* What the exercise asks
Your answer must be an exact copy of the records, with no pictures included.

* Available data
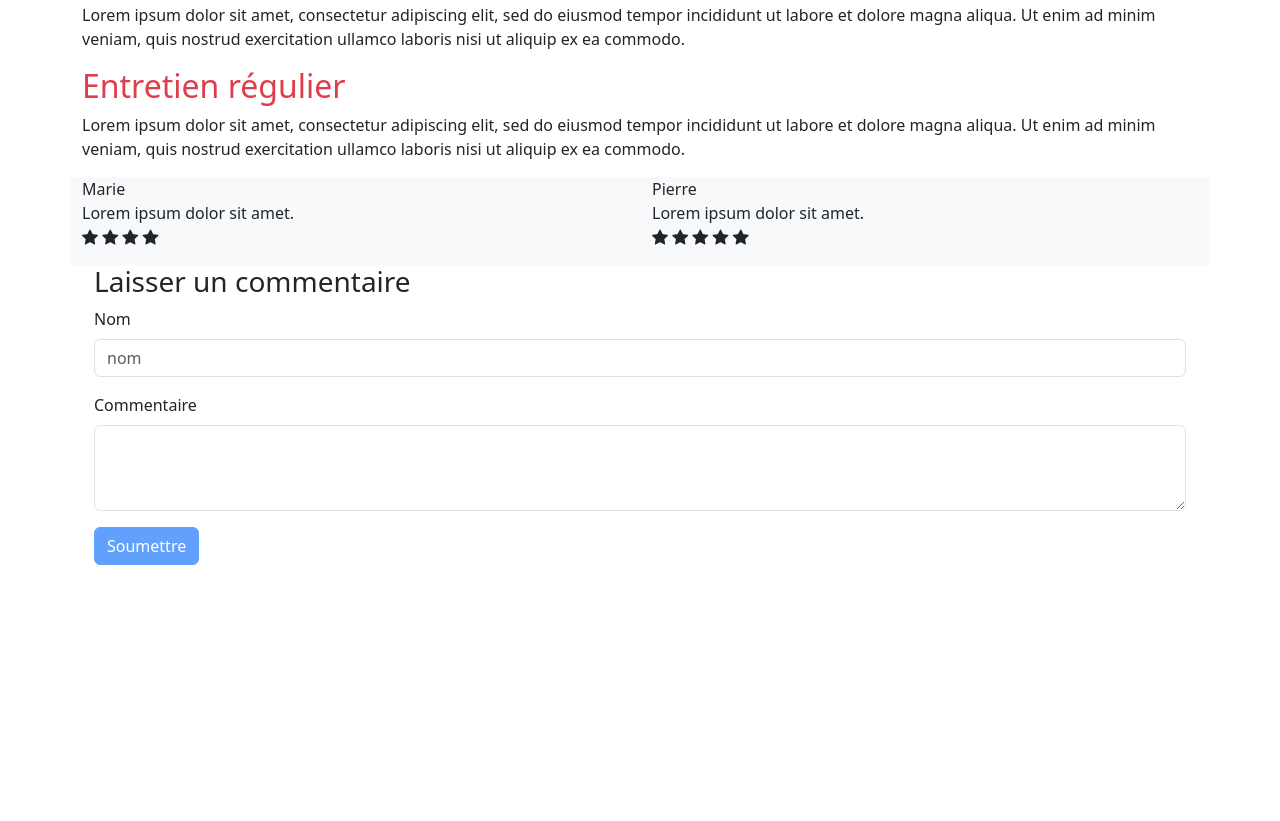
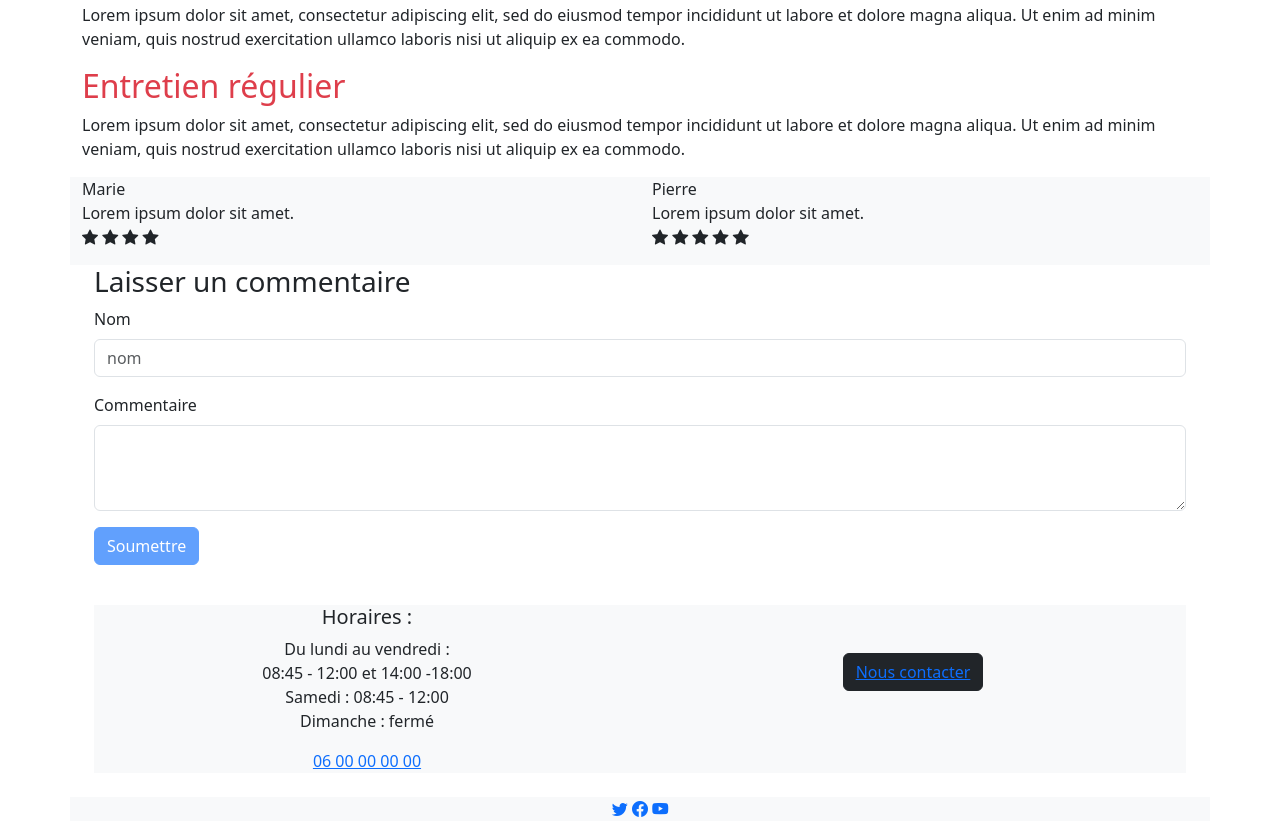
Before and after one commit to BeaterisuSan/ecf_garage_parrot, a website: page index.html in a window 1280 px wide. Shown: the part 707-1528 px from the top of the page. Before the commit the page ends 1288 px from the top, so only its background shows below. Drawn offline with nearby package versions, Linux system fonts and the light colour scheme.

Commit message:
Mise en place du footer

```diff
--- a/index.html
+++ b/index.html
@@ -43,7 +43,7 @@
                                     <a class="nav-link active" aria-current="page" href="./index2.html">Voitures d'occasion</a>
                                 </li>
                                 <li class="nav-item">
-                                    <a class="nav-link active" aria-current="page" href="./index9.html">Contact</a>
+                                    <a class="nav-link active" aria-current="page" href="#./index9.html">Contact</a>
                                 </li>
                                 <li class="nav-item">
                                     <a class="nav-link active" aria-current="page" href="./index10.html">Se connecter</a>
@@ -120,20 +120,37 @@
                     <label for="exampleFormControlTextarea1" class="form-label">Commentaire</label>
                     <textarea class="form-control" id="exampleFormControlTextarea1" rows="3"></textarea>
                 </div>
+
                 <div class="mb-3">
                     <button class="btn btn-primary" type="submit" disabled>Soumettre</button>
                 </div>
             </form>
         </div>
-
-
-
-
     </main>
 
-
     <footer>
-
+        <div class="container">
+            <div class="row text-center p-4">
+                <div class="col-6 bg-light text-dark">
+                    <h5>Horaires :</h5>
+                    <p>Du lundi au vendredi :<br>
+                    08:45 - 12:00 et 14:00 -18:00<br>
+                    Samedi : 08:45 - 12:00<br>
+                    Dimanche : fermé
+                    </p>
+                    <a href="tel:+33600000000">06 00 00 00 00</a>
+                </div>
+                <div class="col-6 bg-light text-dark">
+                    <button class="btn btn-dark my-5" type="button"><a href="./index9.html">Nous contacter</a> </button>
+                </div>
+            </div>
+            <div class="row">
+                <div class="col-12 bg-light text-dark text-center">
+                    <a href="https://twitter.com"> <i class="bi bi-twitter"></i></a>
+                    <a href="https://facebook.com"><i class="bi bi-facebook"></i></a>
+                    <a href="https://youtube.com"> <i class="bi bi-youtube"></i></a>
+            </div>
+        </div>
     </footer>
 
 
```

* Result for this task
Before and after one commit to BeaterisuSan/ecf_garage_parrot, a website: page index.html in a window 1280 px wide. Shown: the part 707-1528 px from the top of the page. Before the commit the page ends 1288 px from the top, so only its background shows below. Drawn offline with nearby package versions, Linux system fonts and the light colour scheme.

Commit message:
Mise en place du footer

```diff
--- a/index.html
+++ b/index.html
@@ -43,7 +43,7 @@
                                     <a class="nav-link active" aria-current="page" href="./index2.html">Voitures d'occasion</a>
                                 </li>
                                 <li class="nav-item">
-                                    <a class="nav-link active" aria-current="page" href="./index9.html">Contact</a>
+                                    <a class="nav-link active" aria-current="page" href="#./index9.html">Contact</a>
                                 </li>
                                 <li class="nav-item">
                                     <a class="nav-link active" aria-current="page" href="./index10.html">Se connecter</a>
@@ -120,20 +120,37 @@
                     <label for="exampleFormControlTextarea1" class="form-label">Commentaire</label>
                     <textarea class="form-control" id="exampleFormControlTextarea1" rows="3"></textarea>
                 </div>
+
                 <div class="mb-3">
                     <button class="btn btn-primary" type="submit" disabled>Soumettre</button>
                 </div>
             </form>
         </div>
-
-
-
-
     </main>
 
-
     <footer>
-
+        <div class="container">
+            <div class="row text-center p-4">
+                <div class="col-6 bg-light text-dark">
+                    <h5>Horaires :</h5>
+                    <p>Du lundi au vendredi :<br>
+                    08:45 - 12:00 et 14:00 -18:00<br>
+                    Samedi : 08:45 - 12:00<br>
+                    Dimanche : fermé
+                    </p>
+                    <a href="tel:+33600000000">06 00 00 00 00</a>
+                </div>
+                <div class="col-6 bg-light text-dark">
+                    <button class="btn btn-dark my-5" type="button"><a href="./index9.html">Nous contacter</a> </button>
+                </div>
+            </div>
+            <div class="row">
+                <div class="col-12 bg-light text-dark text-center">
+                    <a href="https://twitter.com"> <i class="bi bi-twitter"></i></a>
+                    <a href="https://facebook.com"><i class="bi bi-facebook"></i></a>
+                    <a href="https://youtube.com"> <i class="bi bi-youtube"></i></a>
+            </div>
+        </div>
     </footer>
 
 
```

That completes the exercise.